By MIA STEINLE
Royalties and other revenues that companies pay to extract natural resources from public lands constitute one of the federal government's largest sources of income -- a whopping $13 billion in 2014. However, considering that the rules governing coal royalties haven't been overhauled in over 25 years, there's a very good chance that the government isn't collecting all of the money that US taxpayers deserve.
In fact, policy experts ranging from independent analysts Headwaters Economics to the federal government's own watchdogs, the Government Accountability Office and the Interior Department's Inspector General, have raised concerns that massive loopholes in the federal coal program are allowing companies to game the system. Estimates of exactly how much revenue taxpayers are missing out on vary, but it's likely that millions of dollars are being left on the table.
The federal government has finally taken notice. Starting today, the Interior Department's Bureau of Land Management is beginning to follow through on Secretary of Interior Sally Jewell's set coal royalties for surface mines at 12.5 percent of the value of production. Royalty rates for underground mines are even lower at 8 percent. However, as a result of loopholes and exemptions, companies often pay far less. Headwaters Economics recently estimated that, from 2008 to 2012, companies actually paid a royalty rate of only 4.9 percent.
The coal listening sessions come at the same time that Interior is considering changes to the federal oil and gas program. The royalty rate for onshore oil and gas is also set at 12.5 percent, which is lower than the offshore rate of 18.75 percent, and far lower than the rates that many states set.
But the royalty rate is far from the only problem plaguing the federal coal program. As I wrote in April, some coal companies are taking advantage of a loophole that saves them -- but potentially costs taxpayers -- a lot of money. A company can sell its coal to a subsidiary at below-market value, at which point the company makes a small royalty payment to the federal government. The subsidiary company can then sell the coal for a huge mark-up to a non-affiliated company. This loophole will remain legal until Interior finalizes a proposed rule it introduced in January.
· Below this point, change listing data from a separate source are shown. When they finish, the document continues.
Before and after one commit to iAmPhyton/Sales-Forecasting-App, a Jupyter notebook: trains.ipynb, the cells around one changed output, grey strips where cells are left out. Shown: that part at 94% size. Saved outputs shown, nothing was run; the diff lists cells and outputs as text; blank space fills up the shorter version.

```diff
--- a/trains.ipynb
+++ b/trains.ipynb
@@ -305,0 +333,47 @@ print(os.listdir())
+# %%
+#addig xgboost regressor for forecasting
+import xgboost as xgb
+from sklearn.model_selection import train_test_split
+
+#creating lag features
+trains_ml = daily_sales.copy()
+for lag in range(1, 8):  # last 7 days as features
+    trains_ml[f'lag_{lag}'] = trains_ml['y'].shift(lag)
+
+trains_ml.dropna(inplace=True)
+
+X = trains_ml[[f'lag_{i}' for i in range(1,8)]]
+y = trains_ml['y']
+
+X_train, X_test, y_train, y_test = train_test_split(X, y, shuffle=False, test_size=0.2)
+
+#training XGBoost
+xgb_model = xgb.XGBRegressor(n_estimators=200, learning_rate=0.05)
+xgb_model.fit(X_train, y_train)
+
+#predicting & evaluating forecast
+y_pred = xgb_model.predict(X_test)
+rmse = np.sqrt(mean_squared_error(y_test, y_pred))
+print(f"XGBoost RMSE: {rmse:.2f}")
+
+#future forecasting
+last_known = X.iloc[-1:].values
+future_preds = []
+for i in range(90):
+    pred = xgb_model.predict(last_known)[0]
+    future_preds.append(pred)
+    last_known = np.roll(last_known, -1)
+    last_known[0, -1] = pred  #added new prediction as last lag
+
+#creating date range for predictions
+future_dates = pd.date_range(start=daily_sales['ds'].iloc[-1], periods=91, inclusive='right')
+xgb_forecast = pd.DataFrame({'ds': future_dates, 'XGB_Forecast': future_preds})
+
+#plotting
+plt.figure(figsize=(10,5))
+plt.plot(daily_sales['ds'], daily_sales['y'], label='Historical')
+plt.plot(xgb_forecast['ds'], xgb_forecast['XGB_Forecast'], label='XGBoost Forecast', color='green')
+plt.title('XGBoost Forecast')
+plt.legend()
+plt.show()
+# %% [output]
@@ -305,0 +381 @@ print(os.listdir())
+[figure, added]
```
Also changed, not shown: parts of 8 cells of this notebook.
These coal public listening sessions indicate that there is real momentum in the Interior Department for modernizing outdated rules that don't serve the public interest. Americans deserve a fair share for coal extracted from public lands, and it's about time we got it.